### What the task asks:
Could you retype all of the entries below word for word?
------------------------------------------------------------------------
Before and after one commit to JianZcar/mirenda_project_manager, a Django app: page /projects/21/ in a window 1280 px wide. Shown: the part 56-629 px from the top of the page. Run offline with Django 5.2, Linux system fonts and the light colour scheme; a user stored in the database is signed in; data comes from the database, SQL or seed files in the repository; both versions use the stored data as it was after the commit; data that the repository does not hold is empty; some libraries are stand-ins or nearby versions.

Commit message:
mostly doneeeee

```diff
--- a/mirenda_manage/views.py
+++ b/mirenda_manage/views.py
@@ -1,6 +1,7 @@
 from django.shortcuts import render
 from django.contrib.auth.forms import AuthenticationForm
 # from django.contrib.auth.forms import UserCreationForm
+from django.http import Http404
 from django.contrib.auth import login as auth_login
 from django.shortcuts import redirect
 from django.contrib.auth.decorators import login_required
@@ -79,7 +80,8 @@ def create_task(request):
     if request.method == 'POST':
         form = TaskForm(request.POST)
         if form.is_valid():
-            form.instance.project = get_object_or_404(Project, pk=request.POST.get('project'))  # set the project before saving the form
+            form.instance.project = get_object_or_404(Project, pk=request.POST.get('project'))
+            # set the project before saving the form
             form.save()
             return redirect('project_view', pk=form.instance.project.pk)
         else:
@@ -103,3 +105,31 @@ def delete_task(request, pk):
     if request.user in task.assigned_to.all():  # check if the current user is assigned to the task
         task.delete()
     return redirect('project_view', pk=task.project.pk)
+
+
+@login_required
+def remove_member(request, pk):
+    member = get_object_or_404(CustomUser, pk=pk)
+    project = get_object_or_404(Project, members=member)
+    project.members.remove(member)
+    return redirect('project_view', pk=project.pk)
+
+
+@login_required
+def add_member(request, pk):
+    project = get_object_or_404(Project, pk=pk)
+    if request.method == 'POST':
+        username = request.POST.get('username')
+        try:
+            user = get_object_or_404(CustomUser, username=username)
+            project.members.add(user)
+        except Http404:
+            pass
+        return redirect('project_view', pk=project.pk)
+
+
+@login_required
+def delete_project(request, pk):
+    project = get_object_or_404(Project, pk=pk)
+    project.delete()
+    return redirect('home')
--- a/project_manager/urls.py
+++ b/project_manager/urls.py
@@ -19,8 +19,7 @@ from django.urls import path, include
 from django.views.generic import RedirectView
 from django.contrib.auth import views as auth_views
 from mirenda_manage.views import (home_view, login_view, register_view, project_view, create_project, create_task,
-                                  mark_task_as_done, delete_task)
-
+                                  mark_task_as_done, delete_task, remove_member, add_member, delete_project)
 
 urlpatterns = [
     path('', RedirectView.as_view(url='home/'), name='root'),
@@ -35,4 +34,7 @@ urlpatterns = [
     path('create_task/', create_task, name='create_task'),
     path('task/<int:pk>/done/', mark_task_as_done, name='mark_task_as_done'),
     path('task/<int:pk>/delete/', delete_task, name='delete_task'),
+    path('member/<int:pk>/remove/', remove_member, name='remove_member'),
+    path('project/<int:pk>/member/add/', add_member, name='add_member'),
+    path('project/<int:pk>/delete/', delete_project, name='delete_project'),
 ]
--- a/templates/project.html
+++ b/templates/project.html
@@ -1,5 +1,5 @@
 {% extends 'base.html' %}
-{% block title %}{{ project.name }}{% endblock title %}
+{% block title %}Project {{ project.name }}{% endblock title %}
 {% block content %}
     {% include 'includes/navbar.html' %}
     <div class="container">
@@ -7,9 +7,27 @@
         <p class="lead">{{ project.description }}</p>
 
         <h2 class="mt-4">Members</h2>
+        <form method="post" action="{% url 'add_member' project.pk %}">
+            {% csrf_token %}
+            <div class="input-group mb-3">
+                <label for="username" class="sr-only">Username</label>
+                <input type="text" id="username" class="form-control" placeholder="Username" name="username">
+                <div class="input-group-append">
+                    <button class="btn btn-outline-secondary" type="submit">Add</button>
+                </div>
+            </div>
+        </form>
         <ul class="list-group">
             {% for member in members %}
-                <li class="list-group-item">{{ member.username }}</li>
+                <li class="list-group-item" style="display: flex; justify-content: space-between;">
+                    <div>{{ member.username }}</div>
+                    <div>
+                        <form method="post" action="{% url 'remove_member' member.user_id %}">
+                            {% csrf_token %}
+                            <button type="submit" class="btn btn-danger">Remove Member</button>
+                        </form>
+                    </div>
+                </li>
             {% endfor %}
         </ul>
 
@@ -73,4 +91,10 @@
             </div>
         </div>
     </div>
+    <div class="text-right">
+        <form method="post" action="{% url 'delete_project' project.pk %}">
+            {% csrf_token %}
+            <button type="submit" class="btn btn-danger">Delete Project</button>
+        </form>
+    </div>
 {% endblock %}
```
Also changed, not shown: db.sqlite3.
------------------------------------------------------------------------
### Written response:
Before and after one commit to JianZcar/mirenda_project_manager, a Django app: page /projects/21/ in a window 1280 px wide. Shown: the part 56-629 px from the top of the page. Run offline with Django 5.2, Linux system fonts and the light colour scheme; a user stored in the database is signed in; data comes from the database, SQL or seed files in the repository; both versions use the stored data as it was after the commit; data that the repository does not hold is empty; some libraries are stand-ins or nearby versions.

Commit message:
mostly doneeeee

```diff
--- a/mirenda_manage/views.py
+++ b/mirenda_manage/views.py
@@ -1,6 +1,7 @@
 from django.shortcuts import render
 from django.contrib.auth.forms import AuthenticationForm
 # from django.contrib.auth.forms import UserCreationForm
+from django.http import Http404
 from django.contrib.auth import login as auth_login
 from django.shortcuts import redirect
 from django.contrib.auth.decorators import login_required
@@ -79,7 +80,8 @@ def create_task(request):
     if request.method == 'POST':
         form = TaskForm(request.POST)
         if form.is_valid():
-            form.instance.project = get_object_or_404(Project, pk=request.POST.get('project'))  # set the project before saving the form
+            form.instance.project = get_object_or_404(Project, pk=request.POST.get('project'))
+            # set the project before saving the form
             form.save()
             return redirect('project_view', pk=form.instance.project.pk)
         else:
@@ -103,3 +105,31 @@ def delete_task(request, pk):
     if request.user in task.assigned_to.all():  # check if the current user is assigned to the task
         task.delete()
     return redirect('project_view', pk=task.project.pk)
+
+
+@login_required
+def remove_member(request, pk):
+    member = get_object_or_404(CustomUser, pk=pk)
+    project = get_object_or_404(Project, members=member)
+    project.members.remove(member)
+    return redirect('project_view', pk=project.pk)
+
+
+@login_required
+def add_member(request, pk):
+    project = get_object_or_404(Project, pk=pk)
+    if request.method == 'POST':
+        username = request.POST.get('username')
+        try:
+            user = get_object_or_404(CustomUser, username=username)
+            project.members.add(user)
+        except Http404:
+            pass
+        return redirect('project_view', pk=project.pk)
+
+
+@login_required
+def delete_project(request, pk):
+    project = get_object_or_404(Project, pk=pk)
+    project.delete()
+    return redirect('home')
--- a/project_manager/urls.py
+++ b/project_manager/urls.py
@@ -19,8 +19,7 @@ from django.urls import path, include
 from django.views.generic import RedirectView
 from django.contrib.auth import views as auth_views
 from mirenda_manage.views import (home_view, login_view, register_view, project_view, create_project, create_task,
-                                  mark_task_as_done, delete_task)
-
+                                  mark_task_as_done, delete_task, remove_member, add_member, delete_project)
 
 urlpatterns = [
     path('', RedirectView.as_view(url='home/'), name='root'),
@@ -35,4 +34,7 @@ urlpatterns = [
     path('create_task/', create_task, name='create_task'),
     path('task/<int:pk>/done/', mark_task_as_done, name='mark_task_as_done'),
     path('task/<int:pk>/delete/', delete_task, name='delete_task'),
+    path('member/<int:pk>/remove/', remove_member, name='remove_member'),
+    path('project/<int:pk>/member/add/', add_member, name='add_member'),
+    path('project/<int:pk>/delete/', delete_project, name='delete_project'),
 ]
--- a/templates/project.html
+++ b/templates/project.html
@@ -1,5 +1,5 @@
 {% extends 'base.html' %}
-{% block title %}{{ project.name }}{% endblock title %}
+{% block title %}Project {{ project.name }}{% endblock title %}
 {% block content %}
     {% include 'includes/navbar.html' %}
     <div class="container">
@@ -7,9 +7,27 @@
         <p class="lead">{{ project.description }}</p>
 
         <h2 class="mt-4">Members</h2>
+        <form method="post" action="{% url 'add_member' project.pk %}">
+            {% csrf_token %}
+            <div class="input-group mb-3">
+                <label for="username" class="sr-only">Username</label>
+                <input type="text" id="username" class="form-control" placeholder="Username" name="username">
+                <div class="input-group-append">
+                    <button class="btn btn-outline-secondary" type="submit">Add</button>
+                </div>
+            </div>
+        </form>
         <ul class="list-group">
             {% for member in members %}
-                <li class="list-group-item">{{ member.username }}</li>
+                <li class="list-group-item" style="display: flex; justify-content: space-between;">
+                    <div>{{ member.username }}</div>
+                    <div>
+                        <form method="post" action="{% url 'remove_member' member.user_id %}">
+                            {% csrf_token %}
+                            <button type="submit" class="btn btn-danger">Remove Member</button>
+                        </form>
+                    </div>
+                </li>
             {% endfor %}
         </ul>
 
@@ -73,4 +91,10 @@
             </div>
         </div>
     </div>
+    <div class="text-right">
+        <form method="post" action="{% url 'delete_project' project.pk %}">
+            {% csrf_token %}
+            <button type="submit" class="btn btn-danger">Delete Project</button>
+        </form>
+    </div>
 {% endblock %}
```
Also changed, not shown: db.sqlite3.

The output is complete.